● **Exercise instructions**
All entries must be set down once more, precisely as given.

Records from a data source:
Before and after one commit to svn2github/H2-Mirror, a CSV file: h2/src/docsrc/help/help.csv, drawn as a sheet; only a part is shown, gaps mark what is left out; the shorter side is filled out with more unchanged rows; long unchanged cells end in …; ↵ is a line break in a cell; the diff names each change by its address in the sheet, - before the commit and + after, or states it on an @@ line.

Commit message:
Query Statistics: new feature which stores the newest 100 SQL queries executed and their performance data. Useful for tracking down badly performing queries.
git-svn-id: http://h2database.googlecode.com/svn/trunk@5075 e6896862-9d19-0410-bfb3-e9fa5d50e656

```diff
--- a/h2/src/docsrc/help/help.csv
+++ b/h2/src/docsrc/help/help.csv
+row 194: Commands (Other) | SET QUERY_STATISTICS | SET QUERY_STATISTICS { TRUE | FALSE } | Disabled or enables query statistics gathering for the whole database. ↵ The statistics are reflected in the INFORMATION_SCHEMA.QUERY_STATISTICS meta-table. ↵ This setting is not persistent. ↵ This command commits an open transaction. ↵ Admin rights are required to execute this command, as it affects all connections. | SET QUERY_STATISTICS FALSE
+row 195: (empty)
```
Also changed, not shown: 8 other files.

● **Finished task**
Before and after one commit to svn2github/H2-Mirror, a CSV file: h2/src/docsrc/help/help.csv, drawn as a sheet; only a part is shown, gaps mark what is left out; the shorter side is filled out with more unchanged rows; long unchanged cells end in …; ↵ is a line break in a cell; the diff names each change by its address in the sheet, - before the commit and + after, or states it on an @@ line.

Commit message:
Query Statistics: new feature which stores the newest 100 SQL queries executed and their performance data. Useful for tracking down badly performing queries.
git-svn-id: http://h2database.googlecode.com/svn/trunk@5075 e6896862-9d19-0410-bfb3-e9fa5d50e656

```diff
--- a/h2/src/docsrc/help/help.csv
+++ b/h2/src/docsrc/help/help.csv
+row 194: Commands (Other) | SET QUERY_STATISTICS | SET QUERY_STATISTICS { TRUE | FALSE } | Disabled or enables query statistics gathering for the whole database. ↵ The statistics are reflected in the INFORMATION_SCHEMA.QUERY_STATISTICS meta-table. ↵ This setting is not persistent. ↵ This command commits an open transaction. ↵ Admin rights are required to execute this command, as it affects all connections. | SET QUERY_STATISTICS FALSE
+row 195: (empty)
```
Also changed, not shown: 8 other files.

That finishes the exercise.